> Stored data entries

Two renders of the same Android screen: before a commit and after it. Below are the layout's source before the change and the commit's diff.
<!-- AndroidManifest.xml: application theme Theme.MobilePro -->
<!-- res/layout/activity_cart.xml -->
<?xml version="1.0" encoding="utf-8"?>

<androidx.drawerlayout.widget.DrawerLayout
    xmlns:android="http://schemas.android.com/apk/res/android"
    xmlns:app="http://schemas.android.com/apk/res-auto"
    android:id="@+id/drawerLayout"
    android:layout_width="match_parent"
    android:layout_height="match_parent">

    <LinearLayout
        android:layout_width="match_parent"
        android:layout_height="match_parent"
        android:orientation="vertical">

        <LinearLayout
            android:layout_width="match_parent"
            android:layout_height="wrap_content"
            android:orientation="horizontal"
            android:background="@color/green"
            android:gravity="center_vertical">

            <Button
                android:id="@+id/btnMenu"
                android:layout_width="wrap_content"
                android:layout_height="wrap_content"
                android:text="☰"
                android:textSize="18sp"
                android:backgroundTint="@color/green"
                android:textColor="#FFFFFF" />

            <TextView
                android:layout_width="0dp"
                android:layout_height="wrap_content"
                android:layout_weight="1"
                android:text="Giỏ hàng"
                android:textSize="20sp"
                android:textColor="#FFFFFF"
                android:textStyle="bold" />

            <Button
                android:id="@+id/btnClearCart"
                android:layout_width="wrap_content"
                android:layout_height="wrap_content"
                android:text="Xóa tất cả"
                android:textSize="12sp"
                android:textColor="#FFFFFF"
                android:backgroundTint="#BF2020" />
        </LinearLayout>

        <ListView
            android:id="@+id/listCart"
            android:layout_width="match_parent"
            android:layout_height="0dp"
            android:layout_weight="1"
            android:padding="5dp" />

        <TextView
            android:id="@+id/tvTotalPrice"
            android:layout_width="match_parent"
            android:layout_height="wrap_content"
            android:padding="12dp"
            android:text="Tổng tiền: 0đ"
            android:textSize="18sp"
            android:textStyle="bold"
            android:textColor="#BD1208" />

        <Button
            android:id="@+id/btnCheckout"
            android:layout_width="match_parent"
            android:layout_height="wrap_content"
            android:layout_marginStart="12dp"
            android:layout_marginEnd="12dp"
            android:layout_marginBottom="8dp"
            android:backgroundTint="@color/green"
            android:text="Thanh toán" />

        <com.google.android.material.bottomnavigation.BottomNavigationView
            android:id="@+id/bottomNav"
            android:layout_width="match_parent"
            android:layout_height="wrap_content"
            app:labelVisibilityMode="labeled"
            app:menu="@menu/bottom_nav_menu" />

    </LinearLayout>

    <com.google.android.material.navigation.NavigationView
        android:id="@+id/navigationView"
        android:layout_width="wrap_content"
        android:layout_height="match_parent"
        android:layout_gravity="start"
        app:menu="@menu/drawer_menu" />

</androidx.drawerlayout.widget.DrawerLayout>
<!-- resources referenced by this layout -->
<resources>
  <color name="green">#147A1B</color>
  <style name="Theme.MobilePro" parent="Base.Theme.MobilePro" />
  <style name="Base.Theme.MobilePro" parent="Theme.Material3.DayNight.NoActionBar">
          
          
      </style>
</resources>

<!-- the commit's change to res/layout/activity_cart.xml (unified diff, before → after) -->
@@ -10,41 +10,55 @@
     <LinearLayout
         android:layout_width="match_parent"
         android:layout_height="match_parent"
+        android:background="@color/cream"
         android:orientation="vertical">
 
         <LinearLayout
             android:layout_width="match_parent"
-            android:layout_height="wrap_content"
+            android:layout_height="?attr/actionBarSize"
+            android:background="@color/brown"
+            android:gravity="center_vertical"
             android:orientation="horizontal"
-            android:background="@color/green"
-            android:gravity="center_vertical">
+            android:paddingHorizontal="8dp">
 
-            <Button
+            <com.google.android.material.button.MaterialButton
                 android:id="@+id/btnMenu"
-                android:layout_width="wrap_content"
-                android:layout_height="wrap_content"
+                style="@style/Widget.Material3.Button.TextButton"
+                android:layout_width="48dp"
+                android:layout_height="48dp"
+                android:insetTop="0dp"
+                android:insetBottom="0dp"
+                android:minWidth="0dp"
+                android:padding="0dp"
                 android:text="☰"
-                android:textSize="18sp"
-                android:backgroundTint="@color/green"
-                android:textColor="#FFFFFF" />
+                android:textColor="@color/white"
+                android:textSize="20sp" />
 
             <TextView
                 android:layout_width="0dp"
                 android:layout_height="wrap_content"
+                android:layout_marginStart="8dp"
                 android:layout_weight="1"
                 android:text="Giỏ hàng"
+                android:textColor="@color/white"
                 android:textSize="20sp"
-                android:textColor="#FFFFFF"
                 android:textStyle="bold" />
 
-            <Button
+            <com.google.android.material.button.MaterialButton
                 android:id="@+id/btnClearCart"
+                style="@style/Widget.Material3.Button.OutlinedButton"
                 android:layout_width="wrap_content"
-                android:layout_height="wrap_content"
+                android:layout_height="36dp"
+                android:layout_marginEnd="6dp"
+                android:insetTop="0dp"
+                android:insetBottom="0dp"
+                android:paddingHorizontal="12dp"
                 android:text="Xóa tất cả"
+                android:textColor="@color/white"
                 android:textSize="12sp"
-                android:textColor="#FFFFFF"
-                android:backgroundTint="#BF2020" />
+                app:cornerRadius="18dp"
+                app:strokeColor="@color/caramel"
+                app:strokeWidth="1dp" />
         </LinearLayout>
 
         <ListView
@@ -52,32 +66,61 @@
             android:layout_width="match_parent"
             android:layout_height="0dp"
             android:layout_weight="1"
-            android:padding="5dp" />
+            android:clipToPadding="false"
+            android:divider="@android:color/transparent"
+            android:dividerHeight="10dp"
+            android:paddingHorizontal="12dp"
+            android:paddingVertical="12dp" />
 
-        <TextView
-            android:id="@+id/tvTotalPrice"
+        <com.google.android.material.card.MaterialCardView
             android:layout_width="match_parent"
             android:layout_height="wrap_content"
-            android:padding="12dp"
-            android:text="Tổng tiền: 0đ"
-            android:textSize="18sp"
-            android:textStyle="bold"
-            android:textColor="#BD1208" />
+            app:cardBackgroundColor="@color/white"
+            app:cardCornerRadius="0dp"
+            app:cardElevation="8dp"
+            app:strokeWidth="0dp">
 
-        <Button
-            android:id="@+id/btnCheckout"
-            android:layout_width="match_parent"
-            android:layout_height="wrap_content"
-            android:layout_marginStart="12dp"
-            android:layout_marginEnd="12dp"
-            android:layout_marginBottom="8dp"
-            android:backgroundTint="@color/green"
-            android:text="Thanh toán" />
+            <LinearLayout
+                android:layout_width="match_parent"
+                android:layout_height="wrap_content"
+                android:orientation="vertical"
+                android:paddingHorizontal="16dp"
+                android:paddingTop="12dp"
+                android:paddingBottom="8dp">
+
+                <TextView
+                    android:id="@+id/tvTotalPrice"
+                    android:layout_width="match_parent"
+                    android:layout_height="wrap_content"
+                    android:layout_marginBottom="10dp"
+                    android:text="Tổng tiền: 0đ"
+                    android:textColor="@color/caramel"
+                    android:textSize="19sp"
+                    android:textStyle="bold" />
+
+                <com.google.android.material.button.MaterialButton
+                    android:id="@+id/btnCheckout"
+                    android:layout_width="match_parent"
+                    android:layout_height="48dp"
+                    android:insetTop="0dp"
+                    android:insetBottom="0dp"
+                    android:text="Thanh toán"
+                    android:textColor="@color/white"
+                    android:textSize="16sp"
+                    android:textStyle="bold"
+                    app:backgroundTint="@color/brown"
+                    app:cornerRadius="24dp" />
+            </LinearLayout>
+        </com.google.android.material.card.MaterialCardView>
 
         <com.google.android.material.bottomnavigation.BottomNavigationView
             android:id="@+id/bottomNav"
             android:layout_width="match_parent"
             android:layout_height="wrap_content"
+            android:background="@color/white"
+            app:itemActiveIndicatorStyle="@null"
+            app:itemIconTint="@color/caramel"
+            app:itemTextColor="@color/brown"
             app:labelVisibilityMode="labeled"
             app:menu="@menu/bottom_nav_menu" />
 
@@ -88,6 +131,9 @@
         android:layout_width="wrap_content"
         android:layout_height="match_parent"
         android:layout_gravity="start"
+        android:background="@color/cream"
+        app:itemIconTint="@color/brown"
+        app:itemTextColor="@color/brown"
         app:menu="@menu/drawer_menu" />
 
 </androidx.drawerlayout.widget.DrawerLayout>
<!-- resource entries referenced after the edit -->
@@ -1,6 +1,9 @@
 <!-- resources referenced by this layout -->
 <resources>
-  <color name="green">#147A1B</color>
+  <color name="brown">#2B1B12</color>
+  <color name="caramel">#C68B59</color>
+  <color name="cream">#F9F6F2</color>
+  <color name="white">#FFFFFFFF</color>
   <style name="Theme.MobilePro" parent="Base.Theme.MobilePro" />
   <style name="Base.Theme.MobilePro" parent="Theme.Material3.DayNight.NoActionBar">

> YOUR GOAL
Lines above that have "Tổng": copy each of them.

> SOLUTION TO THIS PROBLEM
            android:text="Tổng tiền: 0đ"
-            android:text="Tổng tiền: 0đ"
+                    android:text="Tổng tiền: 0đ"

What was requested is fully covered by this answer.